It's no surprise that traditional soups have staying power, because it isn't only customers who yearn for the classics. Morrison says that in the fall, when temperatures drop, his thoughts turn to his grandmother's classic New England clam chowder. "In fact," he says, "I'm thinking of making it tonight."
Classic Versus Contemporary
During summer, Executive Chef Chad Kornetzke of Lola's on the Lake at the Osthoff Resort in Elkhart Lake, Wis., likes to experiment with soups, as by caramelizing the outside of cauliflower and then adding to the cauliflower saffron, vegetable stock and cream.
However, in winter, when tourists and vacation-home visitors are fewer, he makes classic soups with contemporary twists. One of the most popular soups he serves is made with potato, celeriac and cheese; it highlights locally produced Gruyère cheese and Wisconsin bacon. Year-round in the resort's informal dining room, tomato basil bisque is the favorite.
Like Kornetzke, many other chefs alternate between classic and contemporary flavors in soups to satisfy regular guests and keep menus fresh.
- Chicken and Rice: Lime, cilantro and jalapeÁ±o give this classic soup new dimension at California Cafe in Los Gatos, Calif.

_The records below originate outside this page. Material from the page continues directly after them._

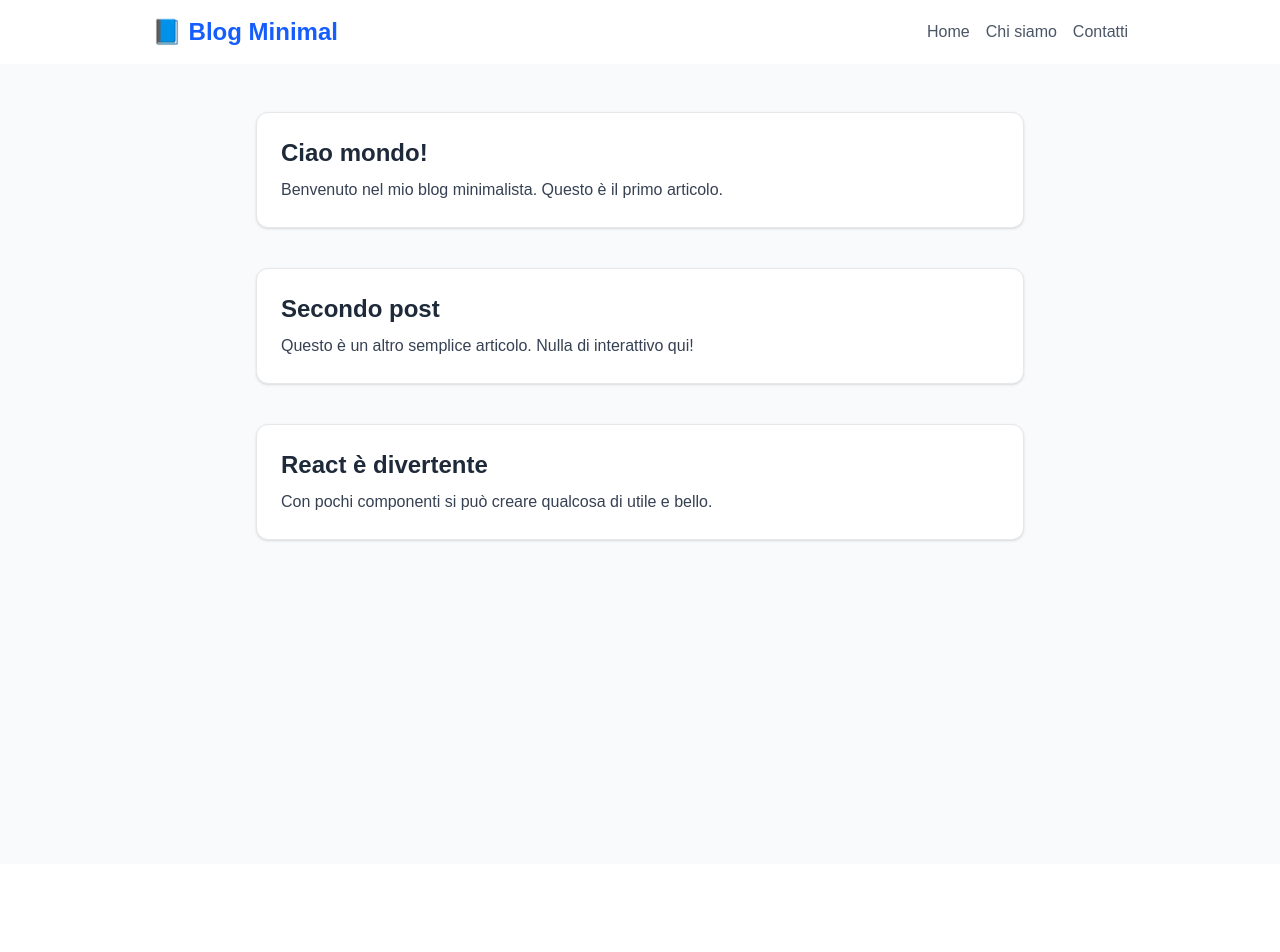
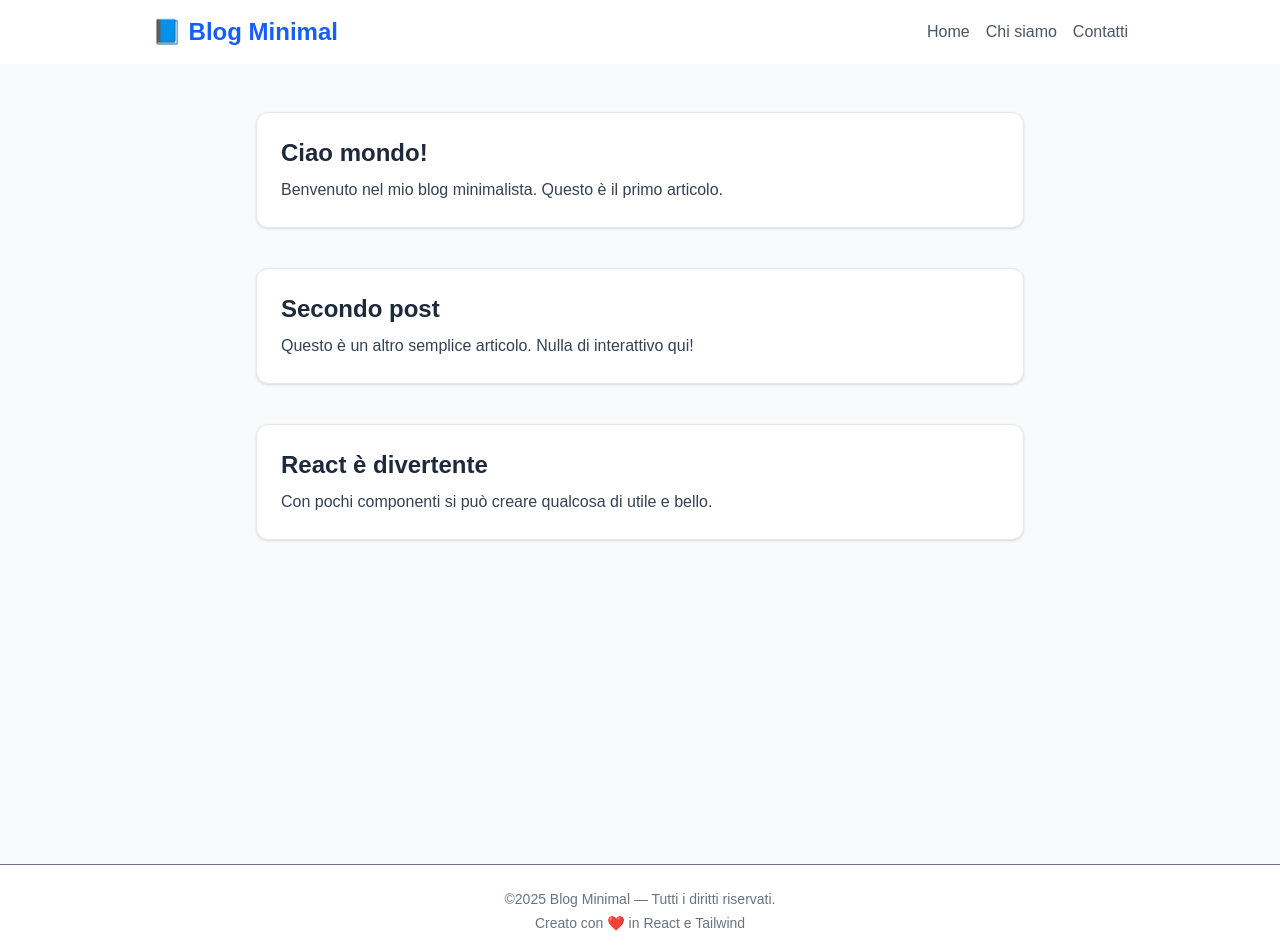
Before and after one commit to JEMORE-IT/PacchettoFormazioni, a Next.js app: page / in a window 1280 px wide. Shown: the top 952 px of the page. Before the commit the page ends 864 px from the top, so only its background shows below. Built offline with nearby package versions, Linux system fonts and the light colour scheme.

Commit message:
creato footer

```diff
--- /dev/null
+++ b/app/components/footer.tsx
@@ -0,0 +1,10 @@
+export default function Footer() {
+    return (
+      <footer className="py-6 border-t text-center text-sm text-gray-500">
+        <p>©2025 Blog Minimal — Tutti i diritti riservati.</p>
+        <p className="mt-1">
+          Creato con ❤️ in React e Tailwind
+        </p>
+      </footer>
+    );
+  }
--- a/app/page.tsx
+++ b/app/page.tsx
@@ -1,11 +1,13 @@
+import Footer from "./components/footer";
 import Header from "./components/header";
 import Hero from "./components/hero";
 
 export default function Home() {
   return (
-    <>
-    <Header/>
-    <Hero/>
-    </>
+    <div className="flex flex-col ">
+      <Header/>
+      <Hero/>
+      <Footer/>
+    </div>
   );
 }
```
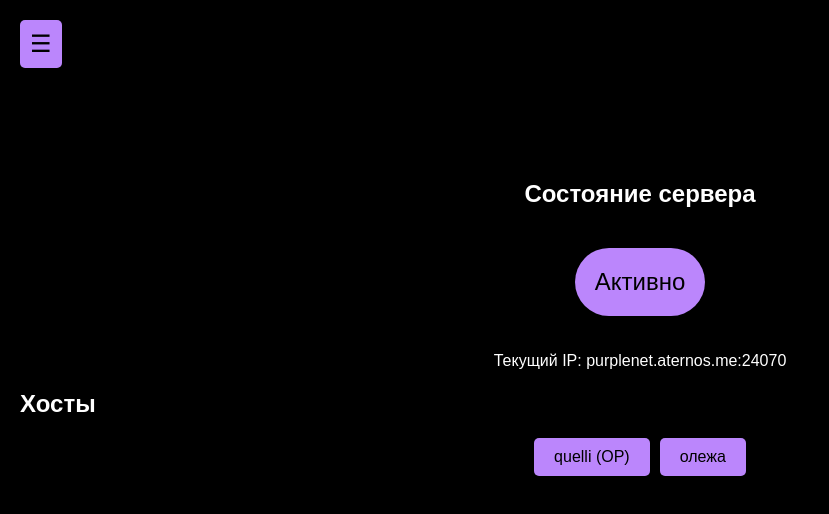
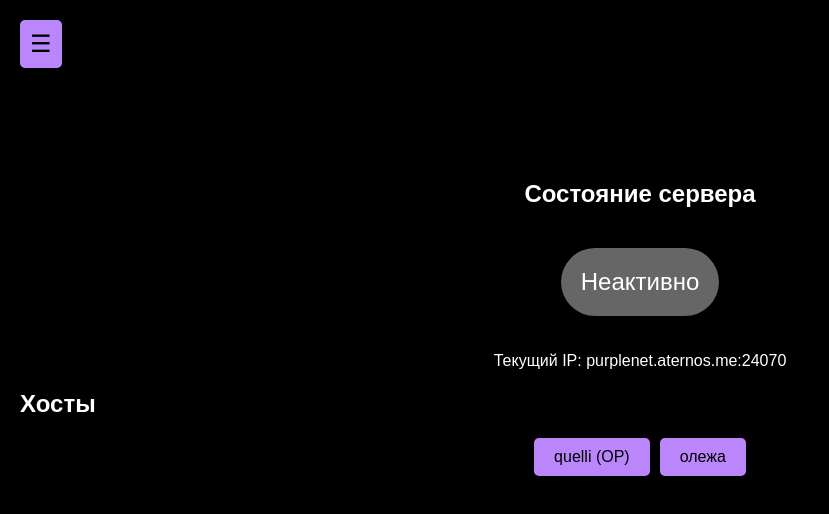
Before and after one commit to 0pull/purple.net, a plain HTML site: page index.html in a window 1280 px wide. Shown: the whole page, without its empty margins (0-829 px from the left). Drawn offline with Linux system fonts and the light colour scheme.

Commit message:
Add files via upload

```diff
--- a/index.html
+++ b/index.html
@@ -48,6 +48,7 @@
         <button onclick="downloadMod('journeymap-1.18.2-5.9.8-forge.jar')">journeymap</button>
         <button onclick="downloadMod('tl_skin_cape_forge_1.18_1.18.2-1.25.jar')">tl_skin_cape_forge</button>
         <button onclick="downloadMod('jei-1.18.2-forge-10.2.1.1009.jar')">JEI</button>
+        <button onclick="downloadMod('simpleplanes-1.18.2-5.2.2.jar')">simpleplanes</button>
         <button onclick="window.location.href='https://ru.files.me/u/57kkgydrhu'">TACZ (ссылка на файлообменник)</button>
       </div>
     </section>
--- a/script.js
+++ b/script.js
@@ -1,5 +1,5 @@
 // Данные для сайта
-const serverStatus = 1; // 1 - активно, 0 - неактивно
+const serverStatus = 0; // 1 - активно, 0 - неактивно
 const serverIP = "purplenet.aternos.me:24070";
 const teamCreationDate = new Date("2025-02-20"); // Дата создания команды
 const admins = ["quelli", "Ниона"];
```
Also changed, not shown: 1 other file.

- Butternut Squash and Apple: Flavored with leeks and apple cider, this soup is one of the most popular recipes served at the University Club at the University of Michigan in Ann Arbor, Mich.
- Mushroom Chowder: Large slices of mushrooms and chunks of potatoes come together in a thick, creamy soup that is a favorite at Gifford Medical Center in Randolph, Vt.
- Blueberry Soup: Spiked with cardamom, cinnamon and orange, this classic Scandinavian soup, served hot, debuted on Au Bon Pain's menu this fall.
- Spring Potato Melon Soup: The bold combination of chilled melon soup and a hot potato soup became a daily summer- soup special at Norma's at the Topnotch Resort in Stowe, Vt.
- Moroccan-Spiced Chorizo Soup: Caramelized chorizo, garlic, eggplant and onions come together in a Moroccan-spiced roasted tomato broth at Lola's on the Lake.
What soup descriptors sway consumers?
According to Chicago-based researcher Technomic Inc.'s 2007 Soup Category Report, top terms include "hearty", "unique blend" and "simmered for 10 hours."
In challenging soup purveyors to create soups that would appeal to guests, Executive Chef Philip Smith of Burlington, Vt.-based Bruegger's discovered that the terms "organic" and "natural" were a little too left-of-center for customers. What they really wanted to hear, Smith says, was that soups were flavorful and hearty, as with its Chicken Spaetzle Bagel Bowl.